APA Headings and Subheadings
Headings and sub-headings are useful for organizing a text. Often times readers will use them to find specific information in a quick fashion. When making a heading it is important that the author makes it stick out. This may be done by using bigger, bolder print that is usually underlined. Sub-headings may also be bigger than normal text, but are still smaller than the heading to show that they fall under the overlying category that the main header established. For example, the heading “Mammals” may have a brief description of mammals followed by the following sub-headings: Felines; and Canines. From there, different types of felines and canines may be described, but they all still fall under the category of mammal, even though they are different.

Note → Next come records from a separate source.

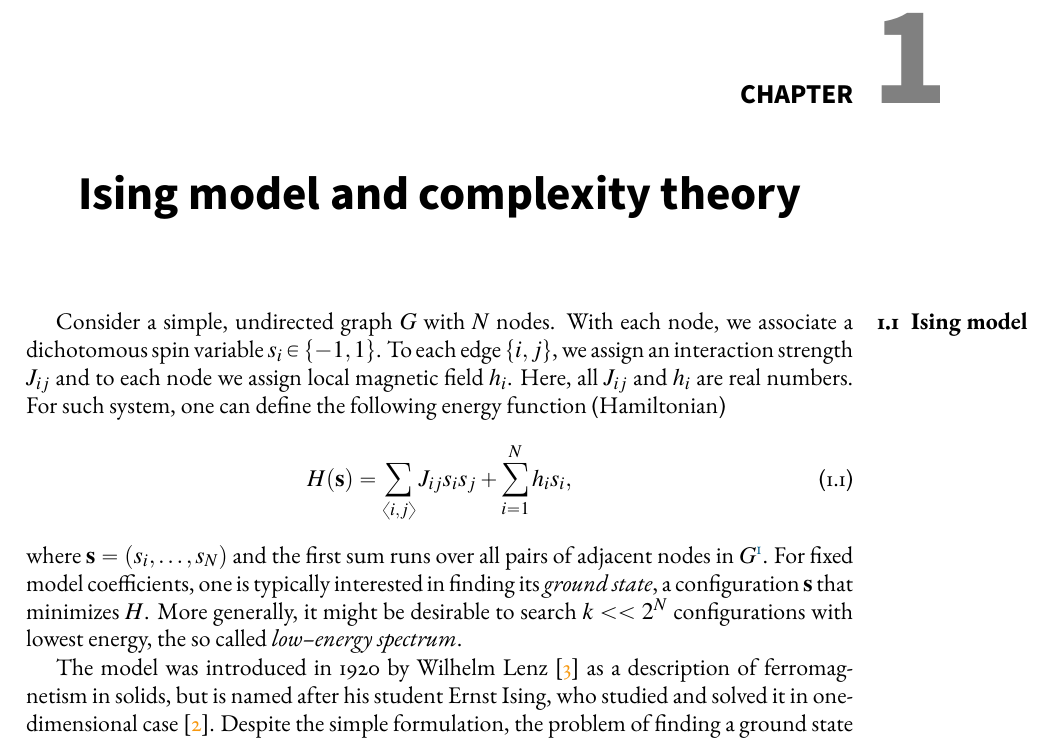
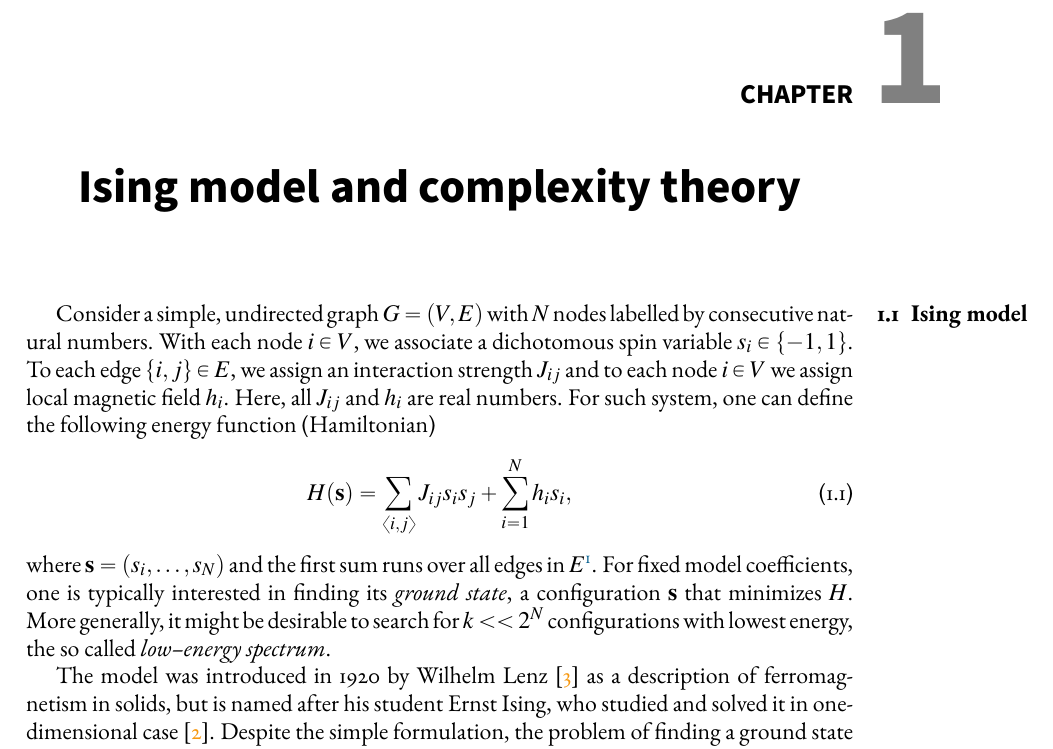
Before and after one commit to dexter2206/phd-thesis, a LaTeX thesis (main.tex, which reads chapters/ising.tex): part of page 5 of 31, cut so that both start at the same text. Compiled offline with pdfLaTeX.

Commit message:
Improve Ising model description

```diff
--- a/chapters/ising.tex
+++ b/chapters/ising.tex
@@ -1,19 +1,19 @@
 \chapter{Ising model and complexity theory}
 
 \section{Ising model}
-Consider a simple, undirected graph $G$ with $N$ nodes. With each node, we associate a dichotomous spin variable $s_i \in \{-1, 1\}$. To each edge $\{i, j\}$, we assign an interaction strength $J_{ij}$ and to each node we assign local magnetic field $h_i$. Here, all $J_{ij}$ and $h_i$ are real numbers. For such system, one can define the following energy function (Hamiltonian)
+Consider a simple, undirected graph $G = (V, E)$ with $N$ nodes labelled by consecutive natural numbers. With each node $i \in V$, we associate a dichotomous spin variable $s_i \in \{-1, 1\}$. To each edge $\{i, j\} \in E$, we assign an interaction strength $J_{ij}$ and to each node $i \in V$ we assign local magnetic field $h_i$. Here, all $J_{ij}$ and $h_i$ are real numbers. For such system, one can define the following energy function (Hamiltonian)
 \begin{equation}
 \label{eq:ising-hamiltonian}
 H(\mathbf{s}) = \sum_{\langle i, j \rangle} J_{ij} s_i s_j +  \sum_{i=1}^N h_i s_i,
 \end{equation}
-where $\mathbf{s} = (s_i, \ldots, s_N)$ and the first sum runs over all pairs of adjacent nodes in $G$\footnote{In the literature, the Ising Hamiltonian \eqref{eq:ising-hamiltonian} is often negated. However, definition provided here is consistent with the one used by D-Wave, and thus more suitable for use in this thesis}.
+where $\mathbf{s} = (s_i, \ldots, s_N)$ and the first sum runs over all edges in $E$\footnote{In the literature, the Ising Hamiltonian \eqref{eq:ising-hamiltonian} is often negated. However, definition provided here is consistent with the one used by D-Wave, and thus more suitable for use in this thesis}.
 \begin{figure}
     \centering
     \includegraphics{figures/spins.pdf}
     \caption{An example of Ising  spin--glass defined on graph with $N=16$ nodes. Here, $h_i$ is a real number associated with $i$-th node, and $J_{ij}$ denotes coupling strength associated with edge between $i$-th and $j$-th node. Configuration of each spin is marked by a red arrow pointing upwards (+1) or a blue arrow pointing downwards (-1).}
     \label{fig:my_label}
 \end{figure}
-For fixed model coefficients, one is typically interested in finding its \emph{ground state}, a configuration $\mathbf{s}$ that minimizes $H$. More generally, it might be desirable to search $k << 2^N$ configurations with lowest energy, the so called \emph{low--energy spectrum}.
+For fixed model coefficients, one is typically interested in finding its \emph{ground state}, a configuration $\mathbf{s}$ that minimizes $H$. More generally, it might be desirable to search for $k << 2^N$ configurations with lowest energy, the so called \emph{low--energy spectrum}.
 
 The model was introduced in 1920 by Wilhelm Lenz \cite{lenz} as a description of ferromagnetism in solids, but is named after his student Ernst Ising, who studied and solved it in one-dimensional case \cite{ising}.  Despite the simple formulation, the problem of finding a ground state of Ising spin--glass is computationally hard \cite{barahoma}. Before expanding on this idea, let us first introduce hierarchy of complexity classes.
 
```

Headings and Subheadings
Many informative texts, especially textbooks, employ the use of headings and subheadings to help organize the text for the reader. Headings and subheadings can be very helpful to the reader, because they prime the reader’s brain for what they are about to read and they help the reader find certain information in a text that might take a while to find otherwise.
Look at this example up here on the board. “Amphibians” right here is an example of a heading, and “frogs”, “salamanders”, and “newts” are examples of subheadings. Notice that “amphibians” is written in all caps and underlined, because it might be underlined or italicized in the actual text. “Frogs”, “salamanders”, and “newts” are still underlined and written largely, but not as largely as “amphibians”. They’re also not in all caps. This is because the heading to stick out the most. This is the largest, most general topic.
After “amphibians” there might be a brief introduction about amphibians, and then it’ll go into specifics about frogs, salamanders, and newts. These are all subheadings, because we’re not starting a new topic here. We’re still talking about amphibians. All of these animals right here are amphibians. That’s why we’re not starting a new heading. Instead, we’re just talking about a subheading.
We have this subheading here, it’ll talk a little bit about frogs, then a little bit about salamanders, then a little bit about newts, then it will go to the next heading which may be “mammals”. Remember to use subheadings and headings to your advantage as a reader.
Provided by: Mometrix Test Preparation
Last updated: 05/02/2018